=== Task brief ===
Would you repeat the entries below exactly and omit the pictures?

=== Collection entries ===
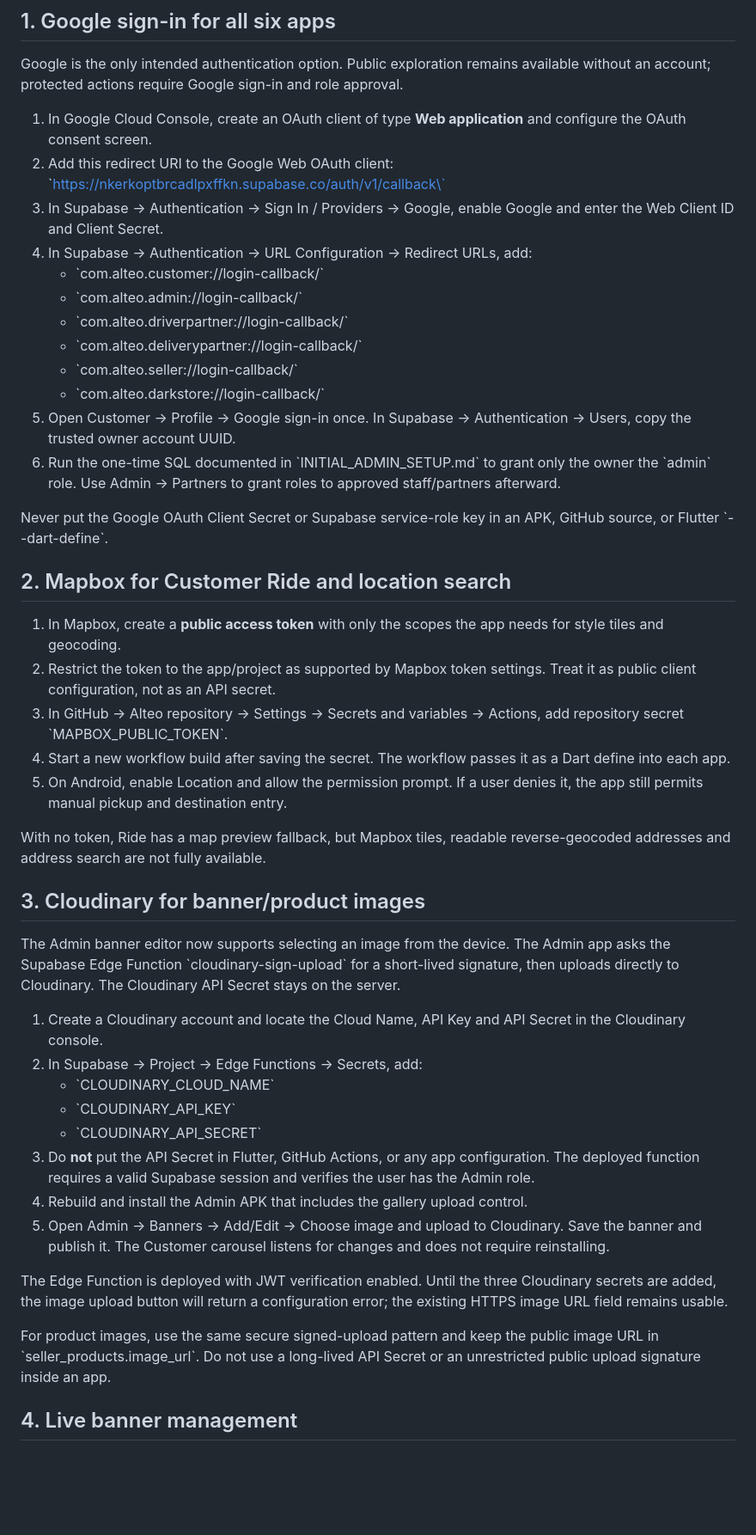
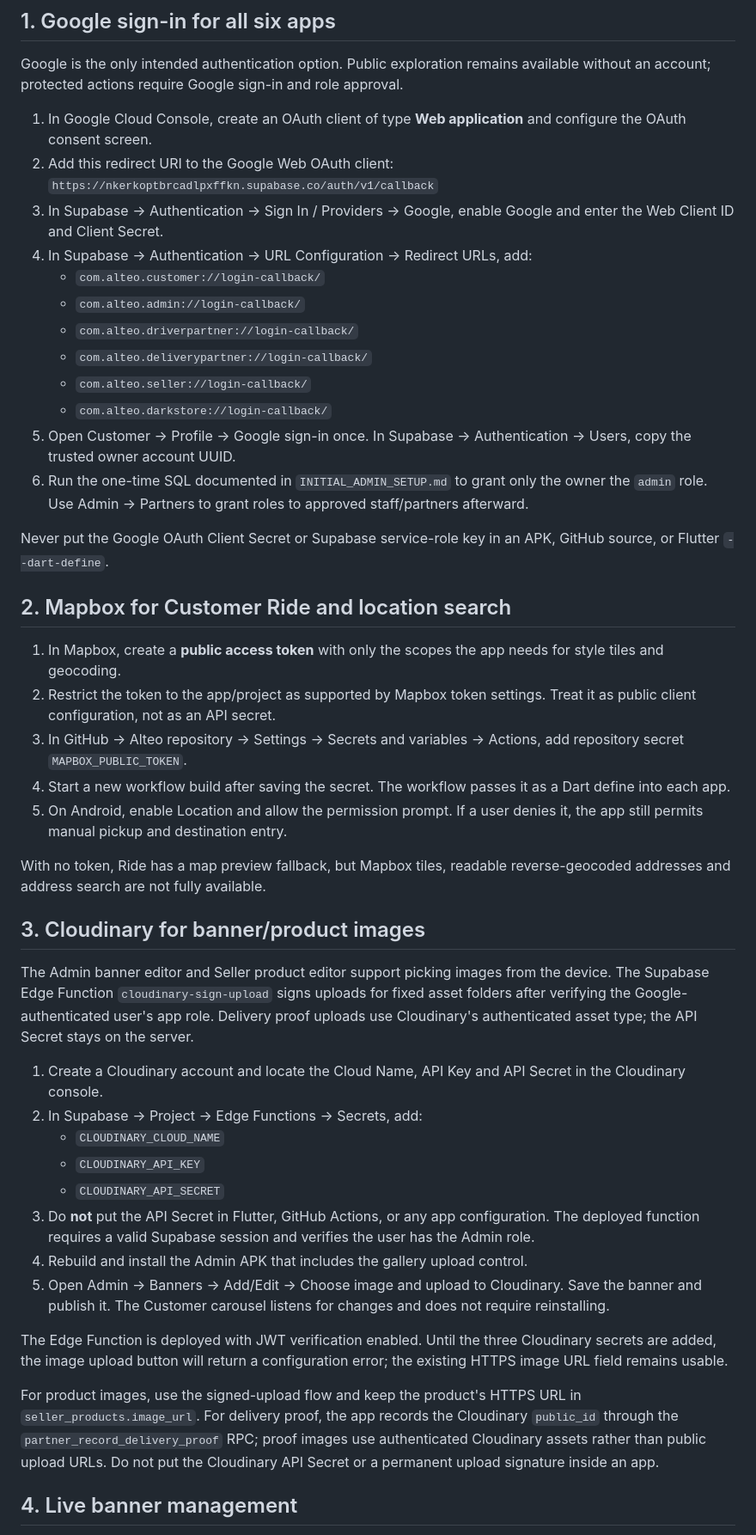
Before and after one commit to mauryasujeet698-svg/Alteo, a Markdown page: docs/THIRD_PARTY_SETUP.md, the part around one of its changes. Shown at 86% size. GitHub-like rendering; blank space fills up the shorter version.

Commit message:
Polish setup guide and document role-scoped authenticated Cloudinary uploads

```diff
--- a/docs/THIRD_PARTY_SETUP.md
+++ b/docs/THIRD_PARTY_SETUP.md
@@ -8,25 +8,25 @@ Google is the only intended authentication option. Public exploration remains av
 
 1. In Google Cloud Console, create an OAuth client of type **Web application** and configure the OAuth consent screen.
 2. Add this redirect URI to the Google Web OAuth client:
-   \`https://nkerkoptbrcadlpxffkn.supabase.co/auth/v1/callback\`
+   `https://nkerkoptbrcadlpxffkn.supabase.co/auth/v1/callback`
 3. In Supabase → Authentication → Sign In / Providers → Google, enable Google and enter the Web Client ID and Client Secret.
 4. In Supabase → Authentication → URL Configuration → Redirect URLs, add:
-   - \`com.alteo.customer://login-callback/\`
-   - \`com.alteo.admin://login-callback/\`
-   - \`com.alteo.driverpartner://login-callback/\`
-   - \`com.alteo.deliverypartner://login-callback/\`
-   - \`com.alteo.seller://login-callback/\`
-   - \`com.alteo.darkstore://login-callback/\`
+   - `com.alteo.customer://login-callback/`
+   - `com.alteo.admin://login-callback/`
+   - `com.alteo.driverpartner://login-callback/`
+   - `com.alteo.deliverypartner://login-callback/`
+   - `com.alteo.seller://login-callback/`
+   - `com.alteo.darkstore://login-callback/`
 5. Open Customer → Profile → Google sign-in once. In Supabase → Authentication → Users, copy the trusted owner account UUID.
-6. Run the one-time SQL documented in \`INITIAL_ADMIN_SETUP.md\` to grant only the owner the \`admin\` role. Use Admin → Partners to grant roles to approved staff/partners afterward.
+6. Run the one-time SQL documented in `INITIAL_ADMIN_SETUP.md` to grant only the owner the `admin` role. Use Admin → Partners to grant roles to approved staff/partners afterward.
 
-Never put the Google OAuth Client Secret or Supabase service-role key in an APK, GitHub source, or Flutter \`--dart-define\`.
+Never put the Google OAuth Client Secret or Supabase service-role key in an APK, GitHub source, or Flutter `--dart-define`.
 
 ## 2. Mapbox for Customer Ride and location search
 
 1. In Mapbox, create a **public access token** with only the scopes the app needs for style tiles and geocoding.
 2. Restrict the token to the app/project as supported by Mapbox token settings. Treat it as public client configuration, not as an API secret.
-3. In GitHub → Alteo repository → Settings → Secrets and variables → Actions, add repository secret \`MAPBOX_PUBLIC_TOKEN\`.
+3. In GitHub → Alteo repository → Settings → Secrets and variables → Actions, add repository secret `MAPBOX_PUBLIC_TOKEN`.
 4. Start a new workflow build after saving the secret. The workflow passes it as a Dart define into each app.
 5. On Android, enable Location and allow the permission prompt. If a user denies it, the app still permits manual pickup and destination entry.
 
@@ -34,20 +34,20 @@ With no token, Ride has a map preview fallback, but Mapbox tiles, readable rever
 
 ## 3. Cloudinary for banner/product images
 
-The Admin banner editor now supports selecting an image from the device. The Admin app asks the Supabase Edge Function \`cloudinary-sign-upload\` for a short-lived signature, then uploads directly to Cloudinary. The Cloudinary API Secret stays on the server.
+The Admin banner editor and Seller product editor support picking images from the device. The Supabase Edge Function `cloudinary-sign-upload` signs uploads for fixed asset folders after verifying the Google-authenticated user's app role. Delivery proof uploads use Cloudinary's authenticated asset type; the API Secret stays on the server.
 
 1. Create a Cloudinary account and locate the Cloud Name, API Key and API Secret in the Cloudinary console.
 2. In Supabase → Project → Edge Functions → Secrets, add:
-   - \`CLOUDINARY_CLOUD_NAME\`
-   - \`CLOUDINARY_API_KEY\`
-   - \`CLOUDINARY_API_SECRET\`
+   - `CLOUDINARY_CLOUD_NAME`
+   - `CLOUDINARY_API_KEY`
+   - `CLOUDINARY_API_SECRET`
 3. Do **not** put the API Secret in Flutter, GitHub Actions, or any app configuration. The deployed function requires a valid Supabase session and verifies the user has the Admin role.
 4. Rebuild and install the Admin APK that includes the gallery upload control.
 5. Open Admin → Banners → Add/Edit → Choose image and upload to Cloudinary. Save the banner and publish it. The Customer carousel listens for changes and does not require reinstalling.
 
 The Edge Function is deployed with JWT verification enabled. Until the three Cloudinary secrets are added, the image upload button will return a configuration error; the existing HTTPS image URL field remains usable.
 
-For product images, use the same secure signed-upload pattern and keep the public image URL in \`seller_products.image_url\`. Do not use a long-lived API Secret or an unrestricted public upload signature inside an app.
+For product images, use the signed-upload flow and keep the product's HTTPS URL in `seller_products.image_url`. For delivery proof, the app records the Cloudinary `public_id` through the `partner_record_delivery_proof` RPC; proof images use authenticated Cloudinary assets rather than public upload URLs. Do not put the Cloudinary API Secret or a permanent upload signature inside an app.
 
 ## 4. Live banner management
 
```
Also changed, not shown: other parts of docs/THIRD_PARTY_SETUP.md (+2 -2 lines).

=== Written answer ===
Before and after one commit to mauryasujeet698-svg/Alteo, a Markdown page: docs/THIRD_PARTY_SETUP.md, the part around one of its changes. Shown at 86% size. GitHub-like rendering; blank space fills up the shorter version.

Commit message:
Polish setup guide and document role-scoped authenticated Cloudinary uploads

```diff
--- a/docs/THIRD_PARTY_SETUP.md
+++ b/docs/THIRD_PARTY_SETUP.md
@@ -8,25 +8,25 @@ Google is the only intended authentication option. Public exploration remains av
 
 1. In Google Cloud Console, create an OAuth client of type **Web application** and configure the OAuth consent screen.
 2. Add this redirect URI to the Google Web OAuth client:
-   \`https://nkerkoptbrcadlpxffkn.supabase.co/auth/v1/callback\`
+   `https://nkerkoptbrcadlpxffkn.supabase.co/auth/v1/callback`
 3. In Supabase → Authentication → Sign In / Providers → Google, enable Google and enter the Web Client ID and Client Secret.
 4. In Supabase → Authentication → URL Configuration → Redirect URLs, add:
-   - \`com.alteo.customer://login-callback/\`
-   - \`com.alteo.admin://login-callback/\`
-   - \`com.alteo.driverpartner://login-callback/\`
-   - \`com.alteo.deliverypartner://login-callback/\`
-   - \`com.alteo.seller://login-callback/\`
-   - \`com.alteo.darkstore://login-callback/\`
+   - `com.alteo.customer://login-callback/`
+   - `com.alteo.admin://login-callback/`
+   - `com.alteo.driverpartner://login-callback/`
+   - `com.alteo.deliverypartner://login-callback/`
+   - `com.alteo.seller://login-callback/`
+   - `com.alteo.darkstore://login-callback/`
 5. Open Customer → Profile → Google sign-in once. In Supabase → Authentication → Users, copy the trusted owner account UUID.
-6. Run the one-time SQL documented in \`INITIAL_ADMIN_SETUP.md\` to grant only the owner the \`admin\` role. Use Admin → Partners to grant roles to approved staff/partners afterward.
+6. Run the one-time SQL documented in `INITIAL_ADMIN_SETUP.md` to grant only the owner the `admin` role. Use Admin → Partners to grant roles to approved staff/partners afterward.
 
-Never put the Google OAuth Client Secret or Supabase service-role key in an APK, GitHub source, or Flutter \`--dart-define\`.
+Never put the Google OAuth Client Secret or Supabase service-role key in an APK, GitHub source, or Flutter `--dart-define`.
 
 ## 2. Mapbox for Customer Ride and location search
 
 1. In Mapbox, create a **public access token** with only the scopes the app needs for style tiles and geocoding.
 2. Restrict the token to the app/project as supported by Mapbox token settings. Treat it as public client configuration, not as an API secret.
-3. In GitHub → Alteo repository → Settings → Secrets and variables → Actions, add repository secret \`MAPBOX_PUBLIC_TOKEN\`.
+3. In GitHub → Alteo repository → Settings → Secrets and variables → Actions, add repository secret `MAPBOX_PUBLIC_TOKEN`.
 4. Start a new workflow build after saving the secret. The workflow passes it as a Dart define into each app.
 5. On Android, enable Location and allow the permission prompt. If a user denies it, the app still permits manual pickup and destination entry.
 
@@ -34,20 +34,20 @@ With no token, Ride has a map preview fallback, but Mapbox tiles, readable rever
 
 ## 3. Cloudinary for banner/product images
 
-The Admin banner editor now supports selecting an image from the device. The Admin app asks the Supabase Edge Function \`cloudinary-sign-upload\` for a short-lived signature, then uploads directly to Cloudinary. The Cloudinary API Secret stays on the server.
+The Admin banner editor and Seller product editor support picking images from the device. The Supabase Edge Function `cloudinary-sign-upload` signs uploads for fixed asset folders after verifying the Google-authenticated user's app role. Delivery proof uploads use Cloudinary's authenticated asset type; the API Secret stays on the server.
 
 1. Create a Cloudinary account and locate the Cloud Name, API Key and API Secret in the Cloudinary console.
 2. In Supabase → Project → Edge Functions → Secrets, add:
-   - \`CLOUDINARY_CLOUD_NAME\`
-   - \`CLOUDINARY_API_KEY\`
-   - \`CLOUDINARY_API_SECRET\`
+   - `CLOUDINARY_CLOUD_NAME`
+   - `CLOUDINARY_API_KEY`
+   - `CLOUDINARY_API_SECRET`
 3. Do **not** put the API Secret in Flutter, GitHub Actions, or any app configuration. The deployed function requires a valid Supabase session and verifies the user has the Admin role.
 4. Rebuild and install the Admin APK that includes the gallery upload control.
 5. Open Admin → Banners → Add/Edit → Choose image and upload to Cloudinary. Save the banner and publish it. The Customer carousel listens for changes and does not require reinstalling.
 
 The Edge Function is deployed with JWT verification enabled. Until the three Cloudinary secrets are added, the image upload button will return a configuration error; the existing HTTPS image URL field remains usable.
 
-For product images, use the same secure signed-upload pattern and keep the public image URL in \`seller_products.image_url\`. Do not use a long-lived API Secret or an unrestricted public upload signature inside an app.
+For product images, use the signed-upload flow and keep the product's HTTPS URL in `seller_products.image_url`. For delivery proof, the app records the Cloudinary `public_id` through the `partner_record_delivery_proof` RPC; proof images use authenticated Cloudinary assets rather than public upload URLs. Do not put the Cloudinary API Secret or a permanent upload signature inside an app.
 
 ## 4. Live banner management
 
```
Also changed, not shown: other parts of docs/THIRD_PARTY_SETUP.md (+2 -2 lines).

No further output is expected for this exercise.